The LG C3 OLED TV has finally been announced, and while it doesn’t include many new features, LG says it’s improving on last year’s excellent LG C2 OLED by adding a new Alpha a9 Gen 6 processor and an upgraded WebOS 23 smart platform. Based on our limited hands-on time with the screen, these enhancements help make the TV appear brighter than previous years, even though there has been no significant improvement to the underlying OLED panel itself.
Aside from the processor, WebOS 23 will include a few new features, such as a new custom picture mode that you will programme yourself. Will these small alterations be enough to propel the LG C3 OLED to the top of our best TVs list for the second year in a row? We’ll have to wait until the LG C3 OLED TV is released later this year to find out.
Price and Release Date
The LG C3 OLED’s release date and price remain unknown, but based on previous LG C-Series OLEDs, we can expect it to be available in the spring (April or May) for approximately the same price as the C2 OLED was when it launched in 2022. We don’t have specifics on screen sizes, but we can confirm 55- and 65-inch models. There will almost certainly be 77-inch, 83-inch, and 48-inch models available at launch as well, but those were not available for preview at the LG event.
The LG C3 OLED is still a mid-range model in LG’s lineup, so it doesn’t look as cheap as the LG B2 or as svelte as the LG G2. It is, however, extremely thin, with only a small segment in the middle of the TV jutting out in the back.
For those who are curious, the space in the back is for the inputs and outputs. The LG C3 will also have four full-spec HDMI 2.1 ports with ALLM, one of which will be eARC-compliant, as it did last year. The bad news is that LG will only include an ATSC 3.0 tuner in the LG G3 OLED TV and the LG Z3 OLED. LG is selling a separate sound bar designed to fit flush against the wall to supplement the TV’s on-board sound. The soundbar is a 3.1.3-channel solution that helps clear dialogue through an upfiring centre channel, an issue that you may encounter if you only use the TV’s onboard 2.2-channel 40-watt speakers.
It’s difficult to predict how well a TV will perform based on a few minutes in a press room, but we can say with absolute certainty that the LG C3 OLED looks no worse than last year’s LG C2 OLED. In fact, it appears a little brighter. The new lighting algorithm used by the Alpha a9 Gen 6 is responsible for the C3’s perceived increase in brightness. It allows the TV to distinguish between the foreground and background of an image and strategically boost brightness in areas where your eyes focus first.
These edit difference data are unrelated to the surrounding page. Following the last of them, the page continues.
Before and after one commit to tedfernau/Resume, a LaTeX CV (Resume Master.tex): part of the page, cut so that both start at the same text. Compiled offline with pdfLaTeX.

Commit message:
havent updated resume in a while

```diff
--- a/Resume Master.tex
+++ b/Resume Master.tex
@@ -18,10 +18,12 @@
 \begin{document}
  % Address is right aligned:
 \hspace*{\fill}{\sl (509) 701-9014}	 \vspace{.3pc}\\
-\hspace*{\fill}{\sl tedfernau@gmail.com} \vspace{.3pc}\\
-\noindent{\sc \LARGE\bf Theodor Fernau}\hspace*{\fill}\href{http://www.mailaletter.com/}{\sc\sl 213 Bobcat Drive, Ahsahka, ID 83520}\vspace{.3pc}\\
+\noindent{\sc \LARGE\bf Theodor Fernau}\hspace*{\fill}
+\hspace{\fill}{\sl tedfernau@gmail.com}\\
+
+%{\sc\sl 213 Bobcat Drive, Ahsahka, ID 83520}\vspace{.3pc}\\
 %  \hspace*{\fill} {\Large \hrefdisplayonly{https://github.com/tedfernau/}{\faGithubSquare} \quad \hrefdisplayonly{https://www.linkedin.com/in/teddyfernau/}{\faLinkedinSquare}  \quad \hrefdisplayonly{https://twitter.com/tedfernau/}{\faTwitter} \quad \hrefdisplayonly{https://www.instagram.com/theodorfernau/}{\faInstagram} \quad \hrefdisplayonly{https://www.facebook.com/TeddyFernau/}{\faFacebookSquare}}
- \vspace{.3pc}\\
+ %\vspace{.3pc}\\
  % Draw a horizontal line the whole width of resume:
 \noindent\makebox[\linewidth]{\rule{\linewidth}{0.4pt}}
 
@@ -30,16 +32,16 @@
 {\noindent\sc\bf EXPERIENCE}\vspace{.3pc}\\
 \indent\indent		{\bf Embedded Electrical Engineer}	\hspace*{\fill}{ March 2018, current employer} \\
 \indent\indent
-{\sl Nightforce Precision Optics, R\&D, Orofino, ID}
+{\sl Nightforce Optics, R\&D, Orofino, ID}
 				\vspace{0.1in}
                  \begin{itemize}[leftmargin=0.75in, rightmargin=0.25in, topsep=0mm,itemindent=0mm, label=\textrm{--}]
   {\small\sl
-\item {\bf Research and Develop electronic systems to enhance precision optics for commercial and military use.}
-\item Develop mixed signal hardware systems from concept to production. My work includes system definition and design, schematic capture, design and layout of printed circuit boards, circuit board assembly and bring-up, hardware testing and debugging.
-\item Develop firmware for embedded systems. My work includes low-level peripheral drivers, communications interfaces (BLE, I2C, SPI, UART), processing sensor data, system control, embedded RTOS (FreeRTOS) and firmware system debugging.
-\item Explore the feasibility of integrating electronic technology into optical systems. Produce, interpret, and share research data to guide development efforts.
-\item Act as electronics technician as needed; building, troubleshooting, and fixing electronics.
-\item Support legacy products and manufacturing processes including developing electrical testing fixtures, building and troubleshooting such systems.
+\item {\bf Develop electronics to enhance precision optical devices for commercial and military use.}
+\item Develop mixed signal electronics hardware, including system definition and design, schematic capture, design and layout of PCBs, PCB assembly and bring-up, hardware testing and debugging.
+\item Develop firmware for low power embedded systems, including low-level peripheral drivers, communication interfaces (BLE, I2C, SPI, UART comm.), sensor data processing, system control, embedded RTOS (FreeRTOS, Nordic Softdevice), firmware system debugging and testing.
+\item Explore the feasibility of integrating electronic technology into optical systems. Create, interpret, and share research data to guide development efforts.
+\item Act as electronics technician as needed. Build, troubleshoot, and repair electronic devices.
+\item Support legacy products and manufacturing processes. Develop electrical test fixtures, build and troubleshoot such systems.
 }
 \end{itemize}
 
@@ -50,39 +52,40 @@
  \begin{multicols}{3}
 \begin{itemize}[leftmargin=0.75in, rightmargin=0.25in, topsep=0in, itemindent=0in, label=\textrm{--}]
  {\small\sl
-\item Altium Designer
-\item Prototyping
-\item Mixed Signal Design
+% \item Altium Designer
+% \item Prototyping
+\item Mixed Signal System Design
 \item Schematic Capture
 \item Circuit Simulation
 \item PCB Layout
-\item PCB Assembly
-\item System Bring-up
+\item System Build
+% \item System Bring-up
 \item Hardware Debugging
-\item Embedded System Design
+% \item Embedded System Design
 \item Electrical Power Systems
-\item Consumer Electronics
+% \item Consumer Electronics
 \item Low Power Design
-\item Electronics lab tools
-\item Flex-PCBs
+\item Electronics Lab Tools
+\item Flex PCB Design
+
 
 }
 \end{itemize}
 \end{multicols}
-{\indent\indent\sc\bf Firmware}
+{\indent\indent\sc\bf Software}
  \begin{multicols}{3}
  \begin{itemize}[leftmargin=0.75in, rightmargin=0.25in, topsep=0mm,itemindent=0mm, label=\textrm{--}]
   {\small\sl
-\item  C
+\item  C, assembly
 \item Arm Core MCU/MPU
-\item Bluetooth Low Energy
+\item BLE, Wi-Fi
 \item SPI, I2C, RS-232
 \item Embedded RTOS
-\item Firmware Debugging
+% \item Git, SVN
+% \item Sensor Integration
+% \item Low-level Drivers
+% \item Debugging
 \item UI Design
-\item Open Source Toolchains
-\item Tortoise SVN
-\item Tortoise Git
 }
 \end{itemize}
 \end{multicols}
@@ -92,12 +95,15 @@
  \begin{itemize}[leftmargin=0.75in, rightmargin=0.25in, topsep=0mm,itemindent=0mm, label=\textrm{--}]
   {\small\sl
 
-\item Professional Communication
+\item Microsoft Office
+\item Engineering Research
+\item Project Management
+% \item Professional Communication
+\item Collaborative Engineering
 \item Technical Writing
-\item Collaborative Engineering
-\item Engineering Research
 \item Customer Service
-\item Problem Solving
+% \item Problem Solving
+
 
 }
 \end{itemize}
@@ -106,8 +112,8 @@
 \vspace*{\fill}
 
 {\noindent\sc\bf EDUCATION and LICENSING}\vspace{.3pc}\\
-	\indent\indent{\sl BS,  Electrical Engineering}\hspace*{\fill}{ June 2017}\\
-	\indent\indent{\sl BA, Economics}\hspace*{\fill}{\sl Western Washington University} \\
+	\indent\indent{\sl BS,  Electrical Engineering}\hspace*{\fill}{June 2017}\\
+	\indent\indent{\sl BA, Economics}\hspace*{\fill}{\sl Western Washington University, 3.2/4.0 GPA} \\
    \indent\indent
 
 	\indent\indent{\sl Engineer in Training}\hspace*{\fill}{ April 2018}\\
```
That doesn’t mean that every scene will benefit, and the panel’s peak brightness remains limited but there is a ‘perceived brightness boost’ that you might notice if you compare the LG C2 OLED and LG C3 OLED TV side by side. On the audio front, LG touts its AI Sound Pro technology, which enables virtual 9.1.2 surround sound out of the box. We weren’t amazed by the virtual upscaling when we heard it compared to the soundbar. To be sure, there’s only so much a 2.2 40-watt system can do, so that’s no knock on the C3.
Smart TV Features
Only the 2023 LG TVs will receive WebOS 23 when they are released later this year. That’s probably not a big deal given how minor the changes are, but there are a few noteworthy features worth mentioning.
The new custom picture mode is the first and most intriguing of these features. When enabled, the C3 OLED will show you a series of images and ask which ones you prefer. Based on your responses, the TV can adjust the brightness, darkness, refinement, saturation, and contrast of all videos you watch. Essentially, it allows you to find a picture that is comfortable to watch if you find the Vivid mode too bright, but still want some brightness and saturation boost. Other new WebOS features include a redesigned user interface that places recommended content in the centre row and improved user profiles.
Personally, I’m not sure if the LG C3 OLED TV offers enough new features to justify upgrading from an LG C1 or LG C2 OLED. Those TVs remain strong contenders for the best TVs of the year, and their prices will only fall once the C3 hits the market.
Having said that, new OLED TV buyers will find plenty to like here. The brightness boost from LG’s OLED Evo technology on the C2 carries over to the C3, and upscaling looks excellent. The custom picture setting should make calibrating your new TV a little easier, especially for people who don’t like to spend a lot of time digging through settings, though the new WebOS doesn’t offer much else. Finally, how we feel about the C3 OLED will be heavily influenced by what other TVs are available when it launches, as well as the TV’s MSRP.
It’s obviously difficult to judge two new OLED TV lines based solely on a brief demonstration in a hotel suite, but I’d be surprised if the C3 and G3 didn’t turn out to be star performers for LG in 2023. On paper, there is a significant picture difference between the two, and if this holds true during our extensive testing, prospective buyers may face a difficult decision.
The price difference between the C3 and G3 and whether, if the G3 does indeed outperform its predecessor in terms of performance, it’s a no-brainer to spend the extra money on the step-up model are where things could get really interesting. One thing is certain: getting both TVs into our labs for full, comparative testing will be fantastic.